Now that I am no longer coaching on a regular basis I am not around competitive tennis tournaments as much as I once was. However, in recent weeks I spent a significant portion of my days viewing a men’s and ladies futures event, a Junior National Championship and competed in a Men’s Open money tournament myself. I observed a lot of really good tennis but also some ludicrous behavior that does little to help these players or the sport of tennis. There appear to be certain behaviors that are embedded in our consciousness and culture at  high level junior, college and professional tennis in every part of the world, that we don’t seem to question, and accept as the norm despite there absurdity. I would love to say I wasn’t guilty of conforming to many of these cultural norms, but I will hold my hand up and say I was every bit as ridiculous at times. Here are a few examples:


1.     Having a sarcastic response to when the crowd applaud a mistake due to the fact that they are supporting one player more than another. The player on the receiving end of a partisan crowd will usually clap their racket and say something along the lines of “That was a really great shot I hit in the net, yeah well done, keep clapping”.

2.     Acting like you are a tough guy. I always get a kick out of tennis players acting like they are tough and up for a fight if their opponent says “C’mon!” at the wrong time or gives them the fist pump and stare down. Message to all tennis players: You chose to play a non-contact sport for a reason. You want no part of physical contact so stop pretending like you are tough!

3.     Responding with wide open arms like you are measuring an elephant’s trunk and saying “It was this far out” when your opponent questions a call that was 6.7 millimeters out.

4.     Saying “The score was closer than it looks”. You just lost 6/1 6/0, the score was not closer than it looked, the score is the score. You got one game, it is okay to say you got your butt kicked, and that your opponent was much better than you. Just because eight of the games went to deuce, and you had three breakpoints does not mean it was a close affair. Your opponent was the better player on all the points that mattered most, and for all you know, the games that went to deuce were because of your opponent’s boredom and inability to stay focused as they were winning so easily.

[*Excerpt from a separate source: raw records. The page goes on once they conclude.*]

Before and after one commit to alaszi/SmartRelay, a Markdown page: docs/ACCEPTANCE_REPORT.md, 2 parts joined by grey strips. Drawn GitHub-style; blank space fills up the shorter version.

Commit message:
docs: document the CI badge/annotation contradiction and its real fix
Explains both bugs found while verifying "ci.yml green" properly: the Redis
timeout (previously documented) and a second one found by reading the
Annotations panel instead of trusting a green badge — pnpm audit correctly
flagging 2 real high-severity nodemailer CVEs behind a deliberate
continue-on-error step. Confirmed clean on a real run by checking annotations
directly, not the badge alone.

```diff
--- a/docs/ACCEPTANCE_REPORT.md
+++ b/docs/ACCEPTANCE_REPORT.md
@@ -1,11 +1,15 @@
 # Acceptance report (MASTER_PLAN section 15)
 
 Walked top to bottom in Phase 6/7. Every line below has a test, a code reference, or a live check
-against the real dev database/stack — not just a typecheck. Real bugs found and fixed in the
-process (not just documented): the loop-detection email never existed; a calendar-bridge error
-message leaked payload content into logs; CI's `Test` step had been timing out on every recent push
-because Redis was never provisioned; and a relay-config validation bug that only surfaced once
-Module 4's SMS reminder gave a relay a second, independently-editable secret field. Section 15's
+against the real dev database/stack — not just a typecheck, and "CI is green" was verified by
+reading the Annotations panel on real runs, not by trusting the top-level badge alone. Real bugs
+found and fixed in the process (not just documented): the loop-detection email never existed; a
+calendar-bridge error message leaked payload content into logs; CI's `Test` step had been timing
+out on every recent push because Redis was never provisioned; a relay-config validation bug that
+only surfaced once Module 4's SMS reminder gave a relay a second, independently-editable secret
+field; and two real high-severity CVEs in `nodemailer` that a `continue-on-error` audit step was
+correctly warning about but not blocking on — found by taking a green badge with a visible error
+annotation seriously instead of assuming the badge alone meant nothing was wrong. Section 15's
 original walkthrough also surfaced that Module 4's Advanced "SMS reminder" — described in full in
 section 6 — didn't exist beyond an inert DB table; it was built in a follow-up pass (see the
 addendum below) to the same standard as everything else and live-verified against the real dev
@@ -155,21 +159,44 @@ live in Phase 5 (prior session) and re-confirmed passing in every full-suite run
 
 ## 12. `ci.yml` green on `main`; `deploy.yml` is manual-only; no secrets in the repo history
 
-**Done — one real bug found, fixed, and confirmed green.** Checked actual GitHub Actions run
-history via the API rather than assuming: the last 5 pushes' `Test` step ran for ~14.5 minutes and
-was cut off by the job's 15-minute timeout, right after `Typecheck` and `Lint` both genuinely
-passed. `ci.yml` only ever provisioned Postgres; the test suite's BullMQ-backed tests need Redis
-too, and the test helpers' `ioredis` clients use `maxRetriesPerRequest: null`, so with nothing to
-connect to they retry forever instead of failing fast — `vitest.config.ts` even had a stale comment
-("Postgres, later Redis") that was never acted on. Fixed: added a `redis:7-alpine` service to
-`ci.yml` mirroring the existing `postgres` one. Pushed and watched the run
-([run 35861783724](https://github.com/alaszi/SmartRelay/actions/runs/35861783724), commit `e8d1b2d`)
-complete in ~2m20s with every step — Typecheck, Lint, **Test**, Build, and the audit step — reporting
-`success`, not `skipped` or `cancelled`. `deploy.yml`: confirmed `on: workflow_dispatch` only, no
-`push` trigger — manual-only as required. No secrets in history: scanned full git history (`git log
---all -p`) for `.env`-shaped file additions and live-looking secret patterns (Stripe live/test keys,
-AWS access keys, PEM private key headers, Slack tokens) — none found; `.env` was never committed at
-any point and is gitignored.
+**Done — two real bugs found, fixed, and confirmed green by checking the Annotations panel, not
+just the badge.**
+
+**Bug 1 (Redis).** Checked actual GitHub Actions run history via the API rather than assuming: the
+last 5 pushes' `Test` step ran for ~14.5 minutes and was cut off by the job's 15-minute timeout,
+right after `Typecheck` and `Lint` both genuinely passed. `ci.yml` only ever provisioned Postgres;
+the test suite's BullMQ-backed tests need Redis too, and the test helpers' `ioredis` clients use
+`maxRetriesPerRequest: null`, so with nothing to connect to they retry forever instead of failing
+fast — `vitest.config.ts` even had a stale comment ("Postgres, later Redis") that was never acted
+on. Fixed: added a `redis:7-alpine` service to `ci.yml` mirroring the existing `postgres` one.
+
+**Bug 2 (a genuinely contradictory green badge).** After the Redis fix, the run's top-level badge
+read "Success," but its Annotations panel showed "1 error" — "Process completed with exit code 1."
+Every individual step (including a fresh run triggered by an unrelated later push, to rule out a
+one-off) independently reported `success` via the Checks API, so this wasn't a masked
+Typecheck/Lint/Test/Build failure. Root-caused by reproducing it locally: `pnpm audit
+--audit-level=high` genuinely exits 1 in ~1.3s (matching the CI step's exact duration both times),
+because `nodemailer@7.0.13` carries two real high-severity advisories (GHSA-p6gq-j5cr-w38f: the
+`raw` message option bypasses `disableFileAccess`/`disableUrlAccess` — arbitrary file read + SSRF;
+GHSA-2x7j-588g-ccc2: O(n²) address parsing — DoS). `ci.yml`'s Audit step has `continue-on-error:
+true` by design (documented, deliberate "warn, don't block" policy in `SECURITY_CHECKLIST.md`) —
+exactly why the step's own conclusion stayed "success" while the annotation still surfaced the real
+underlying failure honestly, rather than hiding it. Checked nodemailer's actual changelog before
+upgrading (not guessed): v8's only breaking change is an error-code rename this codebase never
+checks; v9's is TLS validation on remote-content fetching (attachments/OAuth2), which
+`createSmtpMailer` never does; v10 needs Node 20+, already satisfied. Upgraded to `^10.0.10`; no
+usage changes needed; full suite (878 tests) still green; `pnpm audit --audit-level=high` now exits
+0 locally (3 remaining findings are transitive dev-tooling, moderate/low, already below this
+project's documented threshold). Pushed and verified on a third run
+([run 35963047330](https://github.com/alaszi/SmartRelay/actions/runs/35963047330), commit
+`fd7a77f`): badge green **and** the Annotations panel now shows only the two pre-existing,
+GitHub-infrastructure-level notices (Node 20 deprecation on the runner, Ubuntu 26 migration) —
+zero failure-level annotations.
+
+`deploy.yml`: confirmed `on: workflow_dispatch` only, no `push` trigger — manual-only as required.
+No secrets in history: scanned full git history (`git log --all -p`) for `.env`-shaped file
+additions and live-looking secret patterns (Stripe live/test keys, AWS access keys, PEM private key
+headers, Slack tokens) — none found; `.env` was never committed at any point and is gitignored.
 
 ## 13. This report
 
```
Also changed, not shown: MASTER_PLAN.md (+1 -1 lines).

5.     Stop saying you have the worst forehand ever or some other version of this (serve/footwork/volley). If you are playing at a high level, such as a national tournament or futures event, your ratio of made forehands to missed forehands is probably quite favorable towards the made column. You are going to miss a few forehands, get over it, it doesn’t mean you have the worst forehand ever, and no one is going to take pity on you, especially the 2.0 player sitting in the stand wishing they could hit a tennis ball like you!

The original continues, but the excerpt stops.